For the past week, the rally has consumed Trump's attention, according to people familiar with the matter. The President invited Oklahoma's governor to the White House on Thursday for a roundtable that was also a venue for Trump to hype his event.
"We're going to be in Oklahoma. And it's a crowd like, I guess, nobody's seen before. We have tremendous, tremendous requests for tickets like, I think, probably has never happened politically before," Trump said. Later, during the same event, Trump appeared to be idly scrolling through his phone while two women business owners detailed their experience during the pandemic.
On Friday, with no events on his schedule, Trump appeared to be focused on the next day's rally. He threatened potential protesters on Twitter, saying they would not be afforded gentle treatment if they came to his event. Upon learning there would be a curfew in place on the three nights surrounding the rally, Trump phoned Tulsa's mayor to protest. Trump tweeted afterward the mayor had agreed to rescind the curfew for his supporters who were camped outside.
By the time he awoke on Saturday, Trump was enthusiastic about the evening ahead. But he soured when he turned on his television to find coverage not of massive crowds but of Berman, whose dismissal Trump did not anticipate would generate controversy and whose refusal to leave impeded upon coverage of the President's forthcoming rally.
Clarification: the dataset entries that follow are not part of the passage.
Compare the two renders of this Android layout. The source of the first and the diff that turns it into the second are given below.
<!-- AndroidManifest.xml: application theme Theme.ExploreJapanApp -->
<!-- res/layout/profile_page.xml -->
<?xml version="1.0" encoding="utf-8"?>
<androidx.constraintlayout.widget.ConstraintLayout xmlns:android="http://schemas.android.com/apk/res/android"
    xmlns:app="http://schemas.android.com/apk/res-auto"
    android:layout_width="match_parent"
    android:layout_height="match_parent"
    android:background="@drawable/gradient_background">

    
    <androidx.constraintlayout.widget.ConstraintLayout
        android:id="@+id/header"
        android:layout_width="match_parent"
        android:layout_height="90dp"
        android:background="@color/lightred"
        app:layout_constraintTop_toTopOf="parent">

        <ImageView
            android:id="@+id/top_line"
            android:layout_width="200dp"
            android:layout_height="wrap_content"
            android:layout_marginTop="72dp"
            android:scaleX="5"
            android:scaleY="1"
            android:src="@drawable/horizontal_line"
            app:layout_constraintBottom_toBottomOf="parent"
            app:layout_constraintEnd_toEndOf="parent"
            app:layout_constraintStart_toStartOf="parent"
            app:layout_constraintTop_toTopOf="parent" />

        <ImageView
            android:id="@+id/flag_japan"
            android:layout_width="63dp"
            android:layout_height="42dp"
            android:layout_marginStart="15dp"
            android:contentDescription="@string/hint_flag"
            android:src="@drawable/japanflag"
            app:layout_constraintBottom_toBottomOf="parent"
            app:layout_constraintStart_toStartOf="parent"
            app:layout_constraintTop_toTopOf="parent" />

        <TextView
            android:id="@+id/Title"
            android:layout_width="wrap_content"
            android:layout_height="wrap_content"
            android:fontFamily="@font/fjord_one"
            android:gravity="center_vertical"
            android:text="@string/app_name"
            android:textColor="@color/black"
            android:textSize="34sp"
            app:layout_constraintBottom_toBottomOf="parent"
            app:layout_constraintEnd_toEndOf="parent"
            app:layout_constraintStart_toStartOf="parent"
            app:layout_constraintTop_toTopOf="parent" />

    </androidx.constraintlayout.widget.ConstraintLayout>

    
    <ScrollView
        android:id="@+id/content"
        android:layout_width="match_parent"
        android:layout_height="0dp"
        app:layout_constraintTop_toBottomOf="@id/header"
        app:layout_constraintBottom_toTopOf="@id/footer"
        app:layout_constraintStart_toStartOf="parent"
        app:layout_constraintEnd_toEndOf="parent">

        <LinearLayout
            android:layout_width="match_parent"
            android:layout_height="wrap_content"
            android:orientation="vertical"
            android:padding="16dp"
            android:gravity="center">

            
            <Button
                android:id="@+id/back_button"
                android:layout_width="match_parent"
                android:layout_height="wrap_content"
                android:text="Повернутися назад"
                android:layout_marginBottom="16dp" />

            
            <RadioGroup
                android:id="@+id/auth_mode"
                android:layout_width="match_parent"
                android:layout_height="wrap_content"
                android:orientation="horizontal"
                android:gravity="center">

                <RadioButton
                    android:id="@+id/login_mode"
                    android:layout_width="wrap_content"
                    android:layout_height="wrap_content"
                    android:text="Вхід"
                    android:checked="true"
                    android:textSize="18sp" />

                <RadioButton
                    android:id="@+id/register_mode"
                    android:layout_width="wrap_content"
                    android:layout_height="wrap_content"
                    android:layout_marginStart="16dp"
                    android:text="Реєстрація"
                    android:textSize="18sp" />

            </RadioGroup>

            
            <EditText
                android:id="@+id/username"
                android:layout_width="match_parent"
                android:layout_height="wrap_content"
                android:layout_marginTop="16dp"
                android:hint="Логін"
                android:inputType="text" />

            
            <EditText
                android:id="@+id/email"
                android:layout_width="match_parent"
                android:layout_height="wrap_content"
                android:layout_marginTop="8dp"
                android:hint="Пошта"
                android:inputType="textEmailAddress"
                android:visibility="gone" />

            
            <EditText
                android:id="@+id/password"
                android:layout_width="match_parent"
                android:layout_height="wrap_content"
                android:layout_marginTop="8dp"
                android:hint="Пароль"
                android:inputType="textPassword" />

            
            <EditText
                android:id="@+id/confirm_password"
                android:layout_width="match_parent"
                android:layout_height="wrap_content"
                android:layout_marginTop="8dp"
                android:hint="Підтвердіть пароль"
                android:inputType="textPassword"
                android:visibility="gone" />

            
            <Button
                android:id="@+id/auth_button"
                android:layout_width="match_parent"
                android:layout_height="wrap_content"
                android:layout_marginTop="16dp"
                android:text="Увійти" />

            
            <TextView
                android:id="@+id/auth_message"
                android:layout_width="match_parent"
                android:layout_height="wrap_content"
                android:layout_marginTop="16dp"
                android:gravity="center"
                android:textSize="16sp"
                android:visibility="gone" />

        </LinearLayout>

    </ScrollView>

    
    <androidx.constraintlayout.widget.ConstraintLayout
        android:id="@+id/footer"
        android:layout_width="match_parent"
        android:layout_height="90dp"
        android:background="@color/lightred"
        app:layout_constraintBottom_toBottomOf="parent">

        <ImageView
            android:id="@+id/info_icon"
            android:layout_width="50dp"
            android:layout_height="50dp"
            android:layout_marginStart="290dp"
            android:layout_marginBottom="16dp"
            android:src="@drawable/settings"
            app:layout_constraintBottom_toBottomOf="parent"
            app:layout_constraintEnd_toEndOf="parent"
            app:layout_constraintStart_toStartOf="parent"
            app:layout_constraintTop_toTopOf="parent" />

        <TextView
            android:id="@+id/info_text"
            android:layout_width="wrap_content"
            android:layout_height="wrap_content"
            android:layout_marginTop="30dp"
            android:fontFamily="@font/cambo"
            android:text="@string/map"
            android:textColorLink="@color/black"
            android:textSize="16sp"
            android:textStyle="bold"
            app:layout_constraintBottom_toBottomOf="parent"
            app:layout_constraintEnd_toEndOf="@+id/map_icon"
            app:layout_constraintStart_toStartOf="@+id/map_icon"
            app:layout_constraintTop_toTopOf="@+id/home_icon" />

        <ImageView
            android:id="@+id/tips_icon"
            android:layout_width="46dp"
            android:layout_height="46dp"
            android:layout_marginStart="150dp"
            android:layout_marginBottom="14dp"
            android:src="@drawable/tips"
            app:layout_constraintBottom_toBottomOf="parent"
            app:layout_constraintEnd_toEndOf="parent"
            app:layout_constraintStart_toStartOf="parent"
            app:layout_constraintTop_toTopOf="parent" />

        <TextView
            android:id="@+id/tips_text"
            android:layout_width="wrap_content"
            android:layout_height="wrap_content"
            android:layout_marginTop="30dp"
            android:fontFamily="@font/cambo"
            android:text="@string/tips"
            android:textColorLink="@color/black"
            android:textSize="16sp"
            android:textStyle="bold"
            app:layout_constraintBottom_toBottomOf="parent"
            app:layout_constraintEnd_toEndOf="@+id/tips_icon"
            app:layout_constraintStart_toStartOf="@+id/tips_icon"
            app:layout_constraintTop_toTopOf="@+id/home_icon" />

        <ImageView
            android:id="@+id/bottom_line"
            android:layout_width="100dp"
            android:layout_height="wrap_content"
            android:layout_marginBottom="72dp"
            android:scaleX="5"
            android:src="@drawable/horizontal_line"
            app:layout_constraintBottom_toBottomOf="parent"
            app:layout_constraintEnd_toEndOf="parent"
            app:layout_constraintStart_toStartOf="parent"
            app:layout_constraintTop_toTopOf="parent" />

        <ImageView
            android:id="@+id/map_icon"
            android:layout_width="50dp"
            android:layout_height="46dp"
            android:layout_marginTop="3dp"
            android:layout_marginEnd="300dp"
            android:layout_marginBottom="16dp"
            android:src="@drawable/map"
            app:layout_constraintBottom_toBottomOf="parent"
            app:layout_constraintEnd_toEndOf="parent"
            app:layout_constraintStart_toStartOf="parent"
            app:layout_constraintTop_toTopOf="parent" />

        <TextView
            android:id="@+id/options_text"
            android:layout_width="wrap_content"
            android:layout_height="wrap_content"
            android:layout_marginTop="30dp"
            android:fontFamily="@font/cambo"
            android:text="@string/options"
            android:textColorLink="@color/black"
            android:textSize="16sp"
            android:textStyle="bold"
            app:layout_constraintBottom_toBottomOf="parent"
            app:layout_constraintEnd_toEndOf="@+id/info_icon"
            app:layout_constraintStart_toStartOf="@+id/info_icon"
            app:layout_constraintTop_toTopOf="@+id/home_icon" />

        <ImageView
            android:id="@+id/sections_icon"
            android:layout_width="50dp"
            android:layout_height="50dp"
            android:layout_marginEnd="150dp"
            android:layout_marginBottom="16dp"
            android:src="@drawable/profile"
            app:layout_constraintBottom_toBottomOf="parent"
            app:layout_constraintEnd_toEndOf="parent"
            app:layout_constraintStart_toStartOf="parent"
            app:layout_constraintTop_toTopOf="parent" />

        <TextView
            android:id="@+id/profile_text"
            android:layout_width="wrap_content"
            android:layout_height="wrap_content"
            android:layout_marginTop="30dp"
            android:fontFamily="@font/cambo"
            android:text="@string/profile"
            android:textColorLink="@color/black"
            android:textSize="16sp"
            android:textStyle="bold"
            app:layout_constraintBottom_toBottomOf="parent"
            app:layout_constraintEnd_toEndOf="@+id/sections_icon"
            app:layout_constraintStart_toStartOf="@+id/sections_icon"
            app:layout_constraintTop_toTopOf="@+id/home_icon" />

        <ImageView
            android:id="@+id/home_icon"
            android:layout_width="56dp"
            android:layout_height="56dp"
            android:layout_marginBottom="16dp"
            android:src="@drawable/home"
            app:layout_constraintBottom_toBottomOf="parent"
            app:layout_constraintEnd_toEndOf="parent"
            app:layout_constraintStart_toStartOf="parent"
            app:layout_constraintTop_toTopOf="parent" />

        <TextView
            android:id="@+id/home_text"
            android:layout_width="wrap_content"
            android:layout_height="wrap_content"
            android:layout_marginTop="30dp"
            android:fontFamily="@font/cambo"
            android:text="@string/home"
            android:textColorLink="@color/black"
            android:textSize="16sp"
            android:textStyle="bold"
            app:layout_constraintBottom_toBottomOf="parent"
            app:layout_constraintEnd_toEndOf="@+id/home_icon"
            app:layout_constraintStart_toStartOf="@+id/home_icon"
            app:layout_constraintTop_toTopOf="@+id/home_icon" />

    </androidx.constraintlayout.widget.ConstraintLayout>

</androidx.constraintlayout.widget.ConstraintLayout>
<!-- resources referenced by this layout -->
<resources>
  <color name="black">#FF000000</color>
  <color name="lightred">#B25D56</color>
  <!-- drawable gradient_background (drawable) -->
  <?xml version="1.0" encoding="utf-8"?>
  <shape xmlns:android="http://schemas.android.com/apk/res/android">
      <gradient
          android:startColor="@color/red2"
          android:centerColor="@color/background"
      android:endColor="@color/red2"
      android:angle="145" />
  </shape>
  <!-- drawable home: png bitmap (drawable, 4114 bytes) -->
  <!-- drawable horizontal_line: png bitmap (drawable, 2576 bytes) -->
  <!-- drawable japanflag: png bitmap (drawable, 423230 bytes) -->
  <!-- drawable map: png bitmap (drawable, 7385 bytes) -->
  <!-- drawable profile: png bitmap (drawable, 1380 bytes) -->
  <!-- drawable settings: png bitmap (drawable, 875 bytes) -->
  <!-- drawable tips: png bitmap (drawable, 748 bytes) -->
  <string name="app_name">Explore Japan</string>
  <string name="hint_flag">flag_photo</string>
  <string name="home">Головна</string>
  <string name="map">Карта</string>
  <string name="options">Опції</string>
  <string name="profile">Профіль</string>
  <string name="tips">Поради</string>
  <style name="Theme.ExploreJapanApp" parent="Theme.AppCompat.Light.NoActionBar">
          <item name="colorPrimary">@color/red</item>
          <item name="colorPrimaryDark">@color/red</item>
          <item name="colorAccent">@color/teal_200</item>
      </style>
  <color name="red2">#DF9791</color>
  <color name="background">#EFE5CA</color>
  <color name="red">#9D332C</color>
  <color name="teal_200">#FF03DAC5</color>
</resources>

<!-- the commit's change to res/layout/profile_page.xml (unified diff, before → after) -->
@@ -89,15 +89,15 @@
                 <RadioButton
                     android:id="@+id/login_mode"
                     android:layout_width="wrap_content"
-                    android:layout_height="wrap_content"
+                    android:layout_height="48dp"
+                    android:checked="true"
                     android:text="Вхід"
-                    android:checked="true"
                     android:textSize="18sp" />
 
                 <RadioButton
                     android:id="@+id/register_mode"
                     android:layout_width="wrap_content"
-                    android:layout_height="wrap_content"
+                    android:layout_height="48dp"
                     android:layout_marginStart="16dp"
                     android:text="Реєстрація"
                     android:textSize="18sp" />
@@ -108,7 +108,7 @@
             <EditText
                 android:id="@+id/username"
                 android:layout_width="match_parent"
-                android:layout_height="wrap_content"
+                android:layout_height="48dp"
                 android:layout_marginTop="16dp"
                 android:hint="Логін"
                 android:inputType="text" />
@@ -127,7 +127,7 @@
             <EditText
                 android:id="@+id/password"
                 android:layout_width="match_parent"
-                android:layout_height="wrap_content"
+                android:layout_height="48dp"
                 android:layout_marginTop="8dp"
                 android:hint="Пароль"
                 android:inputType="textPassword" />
Hours later -- as Vice President Mike Pence was stalled on his way to Tulsa while thunderstorms rolled over Joint Base Andrews -- Trump learned of the six staffers who had tested positive for coronavirus while they were advancing the President's rally. The campaign had initially not planned to test staff beforehand unless it was expected they would come into contact with the President, Vice President or one of his children, and was not planning to reveal that several staffers had tested positive. But the news leaked, and several campaign staffers found out about the cases from media reports, one of those officials told CNN.
Trump was furious when it was reported that several staffers had tested positive, believing it -- like Berman -- was overshadowing his event, the person said. By the time he was departing the White House for Tulsa, the jubilant resumption of rallies was already turning to resentment.
If there was one glimmer of light, it was the crowd.
"The event in Oklahoma is unbelievable. The crowds are unbelievable. They haven't seen anything like it," Trump said as he departed the South Lawn in Washington, DC.
It was a different story in Tulsa. The wide avenue where a stage had been erected for an overflow crowd in the tens of thousands was virtually vacant, and planned speeches there by Trump and Pence were scrapped. Inside the arena, it was only partly full as the President was arriving.
Murtaugh asserted that the smaller-than-expected crowds were partially a result of interference by protesters, though none of the CNN reporters and producers on the ground in Tulsa saw any incident with protesters trying to block supporters from attending.
Ultimately, aides said Tulsa was about something far more important than mere politicking; after a dreary stretch, the event was meant to provide Trump the adulation he craves and to re-energize him after weeks spent wallowing in sagging poll numbers and critical media coverage.
Trump told staff he wanted all of his surrogates on-hand when he landed in Tulsa on Saturday night, so aides invited dozens and chartered a private plane to transport them all. Photos from the flight show none wearing masks.
"I guarantee you after Saturday, if everything goes well, he's going to be in a much better mood," a Trump political adviser said. "He believes that he needs to be out there fighting and he feeds off the energy of the crowds."
After Trump finished speaking, a person familiar told CNN that two Secret Service agents had also tested positive for coronavirus.